    iPhone 6 will be the same as the iPhone 5S but with a larger display and more expensive components. If you want to talk about innovation and game changing, look at Google Project Ara. That'll rock the industry like not other smartphone since the original iPhone. Customizable, interchangeable modules, allowing users to build the specific phone that meets their exact needs. Get updated hardware without spending money on a whole new phone, now that's what I call original, that's what I call innovative, that's what I call a game changer.

    Only Google could have taken some cardboard and made it more impressive than anything at WWDC.

  • Report this Comment On July 13, 2014, at 10:12 PM, tmmp wrote:

    Modular phones? That's what I call Phonebloks.

    A cool concept, but Google is hardly the innovator in this field. Hell, Modu was at it even before Phonebloks and Google. The point is that no one company has cornered the market on innovation. They all contribute and borrow design and engineering features from one another. As long as there is choice, we'll continue to see innovation...although unfortunately we'll all have to suffer through the incessant droning of Android fanboys, who have defined a new low for obnoxiousness. You're all just as insufferable as the Apple fanboys. Hey, you've become the very people you used to despise. Where are all the Windows people?

  • Report this Comment On July 13, 2014, at 10:54 PM, mgoldstein2284 wrote: had a similar post. The phone looks great but the big question, is the battery life really any better!!??

Add your comment.

Sponsored Links

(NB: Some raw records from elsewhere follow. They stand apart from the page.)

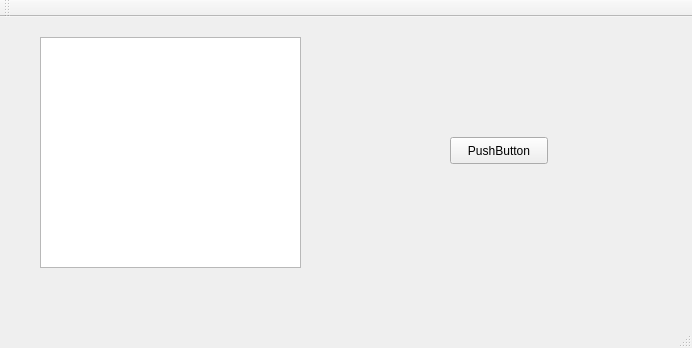
Above: P1-VN/VonNeumanABinario/mainwindow.ui from LSOO/CompiladorArquiII before the change. Below: the same form after it.
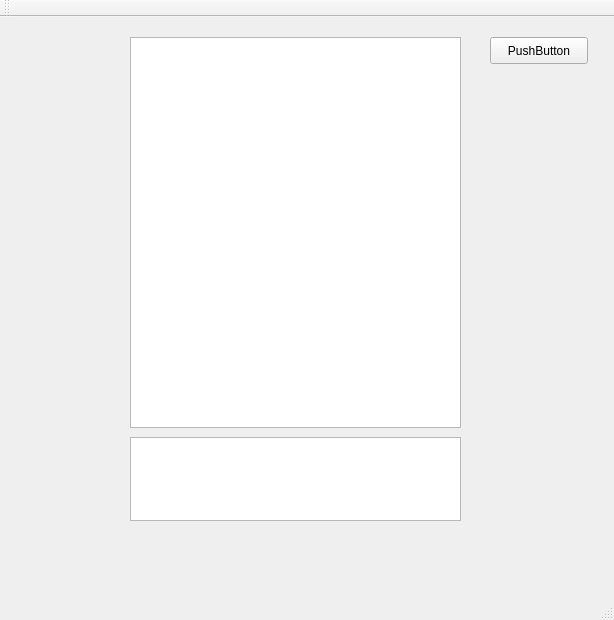
That is the form after the change.

The edit to the form file:
```diff
--- a/P1-VN/VonNeumanABinario/mainwindow.ui
+++ b/P1-VN/VonNeumanABinario/mainwindow.ui
@@ -6,8 +6,8 @@
    <rect>
     <x>0</x>
     <y>0</y>
-    <width>692</width>
-    <height>348</height>
+    <width>614</width>
+    <height>620</height>
    </rect>
   </property>
   <property name="windowTitle">
@@ -17,18 +17,18 @@
    <widget class="QTextEdit" name="textEdit">
     <property name="geometry">
      <rect>
-      <x>40</x>
+      <x>130</x>
       <y>20</y>
-      <width>261</width>
-      <height>231</height>
+      <width>331</width>
+      <height>391</height>
      </rect>
     </property>
    </widget>
    <widget class="QPushButton" name="pushButton">
     <property name="geometry">
      <rect>
-      <x>450</x>
-      <y>120</y>
+      <x>490</x>
+      <y>20</y>
       <width>98</width>
       <height>27</height>
      </rect>
@@ -37,6 +37,16 @@
      <string>PushButton</string>
     </property>
    </widget>
+   <widget class="QPlainTextEdit" name="plainTextEdit">
+    <property name="geometry">
+     <rect>
+      <x>130</x>
+      <y>420</y>
+      <width>331</width>
+      <height>84</height>
+     </rect>
+    </property>
+   </widget>
   </widget>
   <widget class="QMenuBar" name="menuBar">
    <property name="geometry">
```
Left out of the diff: 4 changed lines with no effect on the pictures.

Leaked: Apple's Next Smart Device
(Warning, it may shock you)
The secret is out... experts are predicting 458 million of these types of devices will be sold per year. 1 hyper-growth company stands to rake in maximum profit - and it's NOT Apple. Show me Apple's new smart gizmo!

DocumentId: 3025837, ~/Articles/ArticleHandler.aspx, 9/1/2015 2:40:53 PM

Report This Comment

Use this area to report a comment that you believe is in violation of the community guidelines. Our team will review the entry and take any appropriate action.

Sending report...

Daniel Sparks

Daniel is a senior technology specialist at The Motley Fool. To get the inside scoop on his coverage of technology companies, follow him on Twitter.

Today's Market

updated Moments ago Sponsored by:
DOW 16,117.24 -410.79 -2.49%
S&P 500 1,919.88 -52.30 -2.65%
NASD 4,661.55 -114.96 -2.41%

Create My Watchlist

Go to My Watchlist

You don't seem to be following any stocks yet!

Better investing starts with a watchlist. Now you can create a personalized watchlist and get immediate access to the personalized information you need to make successful investing decisions.

Data delayed up to 5 minutes

Related Tickers

9/1/2015 2:11 PM
AAPL $109.72 Down -3.04 -2.70%
Apple CAPS Rating: ****